Top of RECORDS FOR THIS EXERCISE

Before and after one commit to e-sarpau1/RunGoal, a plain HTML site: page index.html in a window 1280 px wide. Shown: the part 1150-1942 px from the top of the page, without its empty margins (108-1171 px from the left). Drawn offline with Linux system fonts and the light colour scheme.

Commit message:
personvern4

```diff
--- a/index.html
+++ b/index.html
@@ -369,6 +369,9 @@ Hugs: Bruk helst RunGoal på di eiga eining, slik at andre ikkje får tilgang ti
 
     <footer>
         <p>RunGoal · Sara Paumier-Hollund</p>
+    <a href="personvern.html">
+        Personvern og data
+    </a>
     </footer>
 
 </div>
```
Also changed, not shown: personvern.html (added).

Bottom of RECORDS FOR THIS EXERCISE
Top of RECORDS FOR THIS EXERCISE

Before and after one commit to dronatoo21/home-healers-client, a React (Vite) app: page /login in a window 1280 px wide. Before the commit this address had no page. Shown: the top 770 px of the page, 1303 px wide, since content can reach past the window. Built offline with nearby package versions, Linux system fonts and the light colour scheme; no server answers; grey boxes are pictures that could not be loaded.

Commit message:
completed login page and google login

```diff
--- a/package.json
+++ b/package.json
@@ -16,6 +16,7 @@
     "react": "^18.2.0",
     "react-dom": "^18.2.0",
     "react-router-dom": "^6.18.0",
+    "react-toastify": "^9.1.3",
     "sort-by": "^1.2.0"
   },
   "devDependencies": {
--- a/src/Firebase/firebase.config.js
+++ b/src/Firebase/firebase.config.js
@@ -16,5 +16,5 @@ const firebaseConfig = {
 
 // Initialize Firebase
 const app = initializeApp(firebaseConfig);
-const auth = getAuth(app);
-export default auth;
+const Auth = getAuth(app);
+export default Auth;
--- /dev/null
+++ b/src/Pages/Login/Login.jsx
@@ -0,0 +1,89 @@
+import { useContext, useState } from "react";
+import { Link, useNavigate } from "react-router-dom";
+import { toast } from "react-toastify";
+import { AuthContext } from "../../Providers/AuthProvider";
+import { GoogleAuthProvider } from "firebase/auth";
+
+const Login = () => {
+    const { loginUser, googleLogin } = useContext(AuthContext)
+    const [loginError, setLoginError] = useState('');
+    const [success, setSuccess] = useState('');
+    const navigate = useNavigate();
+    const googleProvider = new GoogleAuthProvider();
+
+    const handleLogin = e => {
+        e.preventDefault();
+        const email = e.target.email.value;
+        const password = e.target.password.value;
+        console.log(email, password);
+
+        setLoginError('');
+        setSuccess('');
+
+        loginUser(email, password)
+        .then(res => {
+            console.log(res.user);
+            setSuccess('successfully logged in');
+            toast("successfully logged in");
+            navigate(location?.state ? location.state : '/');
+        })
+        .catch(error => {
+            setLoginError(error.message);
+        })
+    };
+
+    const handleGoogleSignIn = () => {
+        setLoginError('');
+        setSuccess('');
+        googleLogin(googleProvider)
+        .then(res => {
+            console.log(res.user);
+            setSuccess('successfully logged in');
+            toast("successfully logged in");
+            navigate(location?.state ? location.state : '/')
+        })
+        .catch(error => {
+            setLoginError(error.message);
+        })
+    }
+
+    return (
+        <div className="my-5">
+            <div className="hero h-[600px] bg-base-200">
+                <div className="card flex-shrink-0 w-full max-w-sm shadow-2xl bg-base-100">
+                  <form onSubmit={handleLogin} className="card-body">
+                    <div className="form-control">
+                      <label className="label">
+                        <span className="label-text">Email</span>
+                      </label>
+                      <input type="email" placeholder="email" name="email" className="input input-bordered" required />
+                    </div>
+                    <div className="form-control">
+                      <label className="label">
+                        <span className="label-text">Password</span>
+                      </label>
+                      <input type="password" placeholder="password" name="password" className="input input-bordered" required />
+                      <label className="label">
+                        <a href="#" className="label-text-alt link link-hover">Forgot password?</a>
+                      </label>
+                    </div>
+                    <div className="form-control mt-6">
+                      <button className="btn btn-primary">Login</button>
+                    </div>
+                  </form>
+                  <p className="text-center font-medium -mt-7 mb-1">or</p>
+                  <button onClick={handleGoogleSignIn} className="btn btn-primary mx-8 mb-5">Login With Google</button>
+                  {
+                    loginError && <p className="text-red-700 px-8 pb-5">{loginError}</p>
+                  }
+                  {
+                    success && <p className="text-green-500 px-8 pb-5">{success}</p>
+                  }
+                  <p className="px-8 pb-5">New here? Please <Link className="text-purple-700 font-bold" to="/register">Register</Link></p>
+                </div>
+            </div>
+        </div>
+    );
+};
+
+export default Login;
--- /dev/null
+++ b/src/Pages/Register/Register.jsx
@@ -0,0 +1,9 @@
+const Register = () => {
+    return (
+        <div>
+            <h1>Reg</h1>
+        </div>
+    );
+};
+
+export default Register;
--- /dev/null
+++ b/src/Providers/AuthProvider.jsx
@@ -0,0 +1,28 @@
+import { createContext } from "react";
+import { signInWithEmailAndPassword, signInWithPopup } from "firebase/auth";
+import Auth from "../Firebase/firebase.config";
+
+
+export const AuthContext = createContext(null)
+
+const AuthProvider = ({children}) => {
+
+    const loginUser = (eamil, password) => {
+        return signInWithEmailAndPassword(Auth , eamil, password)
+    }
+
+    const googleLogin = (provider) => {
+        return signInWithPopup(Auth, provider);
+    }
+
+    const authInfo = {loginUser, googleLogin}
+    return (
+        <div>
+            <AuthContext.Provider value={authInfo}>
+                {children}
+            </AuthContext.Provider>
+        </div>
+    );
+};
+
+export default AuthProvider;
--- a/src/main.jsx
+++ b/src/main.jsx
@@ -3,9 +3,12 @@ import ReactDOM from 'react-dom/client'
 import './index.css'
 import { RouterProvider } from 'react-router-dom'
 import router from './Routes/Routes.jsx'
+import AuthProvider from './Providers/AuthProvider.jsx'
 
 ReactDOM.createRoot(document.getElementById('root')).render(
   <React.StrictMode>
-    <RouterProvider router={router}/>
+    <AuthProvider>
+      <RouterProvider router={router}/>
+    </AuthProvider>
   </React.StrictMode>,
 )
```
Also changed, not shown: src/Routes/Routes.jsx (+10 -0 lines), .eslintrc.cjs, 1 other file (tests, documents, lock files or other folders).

Bottom of RECORDS FOR THIS EXERCISE
Top of RECORDS FOR THIS EXERCISE

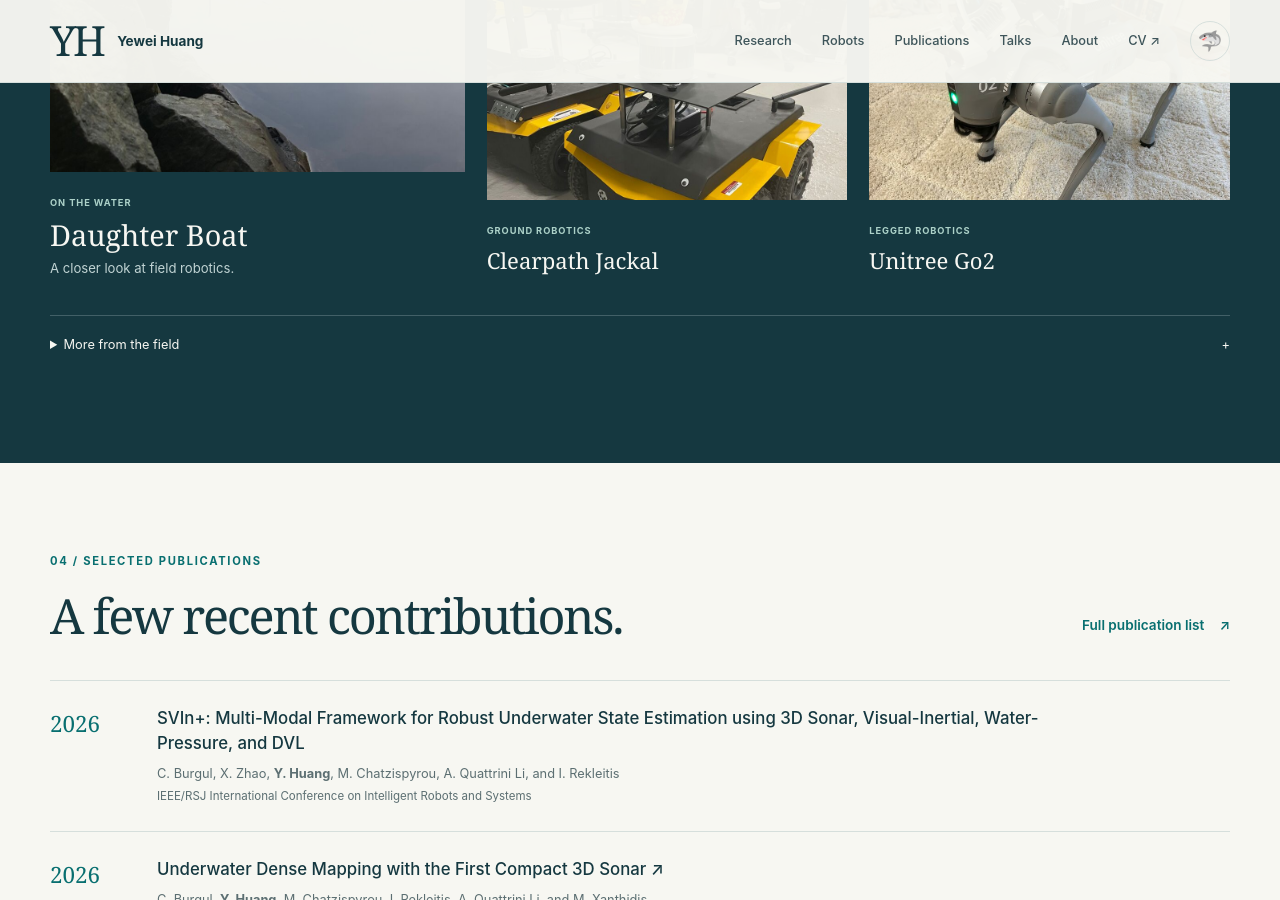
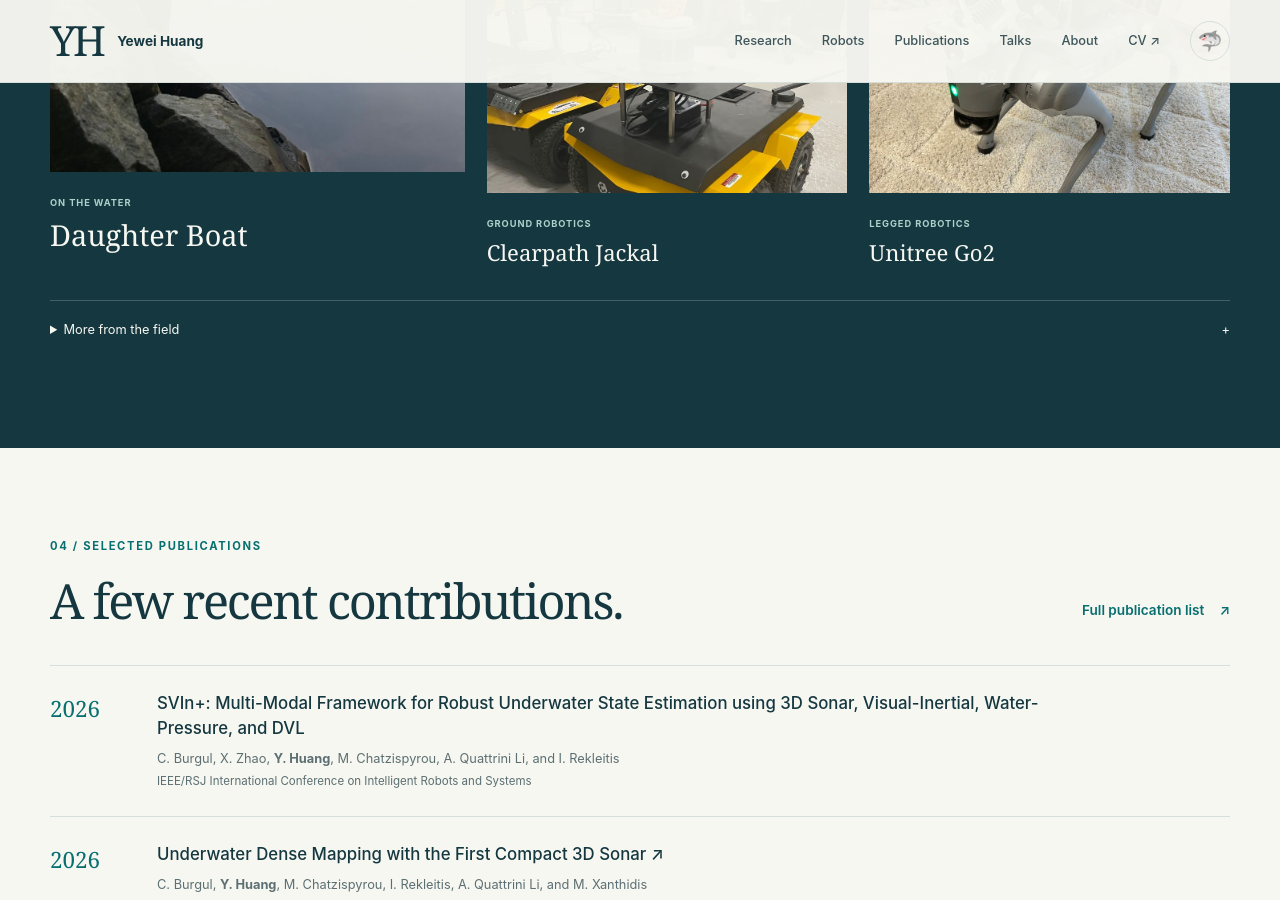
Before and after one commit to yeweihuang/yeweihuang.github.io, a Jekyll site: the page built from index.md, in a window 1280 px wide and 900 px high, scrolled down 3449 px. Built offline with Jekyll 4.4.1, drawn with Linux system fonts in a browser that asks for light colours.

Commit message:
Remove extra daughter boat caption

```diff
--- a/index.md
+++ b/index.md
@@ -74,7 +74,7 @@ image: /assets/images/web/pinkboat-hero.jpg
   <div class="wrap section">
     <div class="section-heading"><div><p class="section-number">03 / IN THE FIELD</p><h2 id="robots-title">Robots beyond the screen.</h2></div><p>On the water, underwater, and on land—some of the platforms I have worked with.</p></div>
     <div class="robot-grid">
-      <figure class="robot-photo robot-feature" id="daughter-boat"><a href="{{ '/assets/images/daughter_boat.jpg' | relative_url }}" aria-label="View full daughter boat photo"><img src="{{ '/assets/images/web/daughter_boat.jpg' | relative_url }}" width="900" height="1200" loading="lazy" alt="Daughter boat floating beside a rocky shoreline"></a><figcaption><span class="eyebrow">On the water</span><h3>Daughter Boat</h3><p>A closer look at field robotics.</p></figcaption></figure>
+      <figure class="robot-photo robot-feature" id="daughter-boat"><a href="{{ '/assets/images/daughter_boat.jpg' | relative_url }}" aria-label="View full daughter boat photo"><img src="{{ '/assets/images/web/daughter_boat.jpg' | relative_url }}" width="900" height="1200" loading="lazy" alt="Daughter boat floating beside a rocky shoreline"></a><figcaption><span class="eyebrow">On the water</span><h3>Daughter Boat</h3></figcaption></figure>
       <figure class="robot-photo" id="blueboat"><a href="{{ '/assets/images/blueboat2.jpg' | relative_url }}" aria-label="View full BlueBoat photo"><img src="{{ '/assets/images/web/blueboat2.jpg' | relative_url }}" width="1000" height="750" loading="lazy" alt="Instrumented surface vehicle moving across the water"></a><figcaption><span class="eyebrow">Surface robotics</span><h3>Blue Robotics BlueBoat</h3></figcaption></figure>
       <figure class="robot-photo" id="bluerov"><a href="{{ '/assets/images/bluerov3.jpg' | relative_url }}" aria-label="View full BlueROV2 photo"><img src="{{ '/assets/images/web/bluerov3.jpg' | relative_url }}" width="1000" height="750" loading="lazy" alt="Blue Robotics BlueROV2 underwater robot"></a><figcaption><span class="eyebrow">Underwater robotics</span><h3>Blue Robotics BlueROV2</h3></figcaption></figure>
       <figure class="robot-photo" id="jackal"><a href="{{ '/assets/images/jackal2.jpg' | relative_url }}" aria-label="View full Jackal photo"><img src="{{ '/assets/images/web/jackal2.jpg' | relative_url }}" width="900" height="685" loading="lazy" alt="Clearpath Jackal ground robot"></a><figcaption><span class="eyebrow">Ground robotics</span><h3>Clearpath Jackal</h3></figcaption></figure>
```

Bottom of RECORDS FOR THIS EXERCISE

What you give back should be only the lines of the records above, starting at the line with "Before and after one commit to e-sarpau1/RunGoal, a" and ending at the line with "Also changed, not shown: personvern.html", restated word for word.

> ANSWER TO THE EXERCISE:
Before and after one commit to e-sarpau1/RunGoal, a plain HTML site: page index.html in a window 1280 px wide. Shown: the part 1150-1942 px from the top of the page, without its empty margins (108-1171 px from the left). Drawn offline with Linux system fonts and the light colour scheme.

Commit message:
personvern4

```diff
--- a/index.html
+++ b/index.html
@@ -369,6 +369,9 @@ Hugs: Bruk helst RunGoal på di eiga eining, slik at andre ikkje får tilgang ti
 
     <footer>
         <p>RunGoal · Sara Paumier-Hollund</p>
+    <a href="personvern.html">
+        Personvern og data
+    </a>
     </footer>
 
 </div>
```
Also changed, not shown: personvern.html (added).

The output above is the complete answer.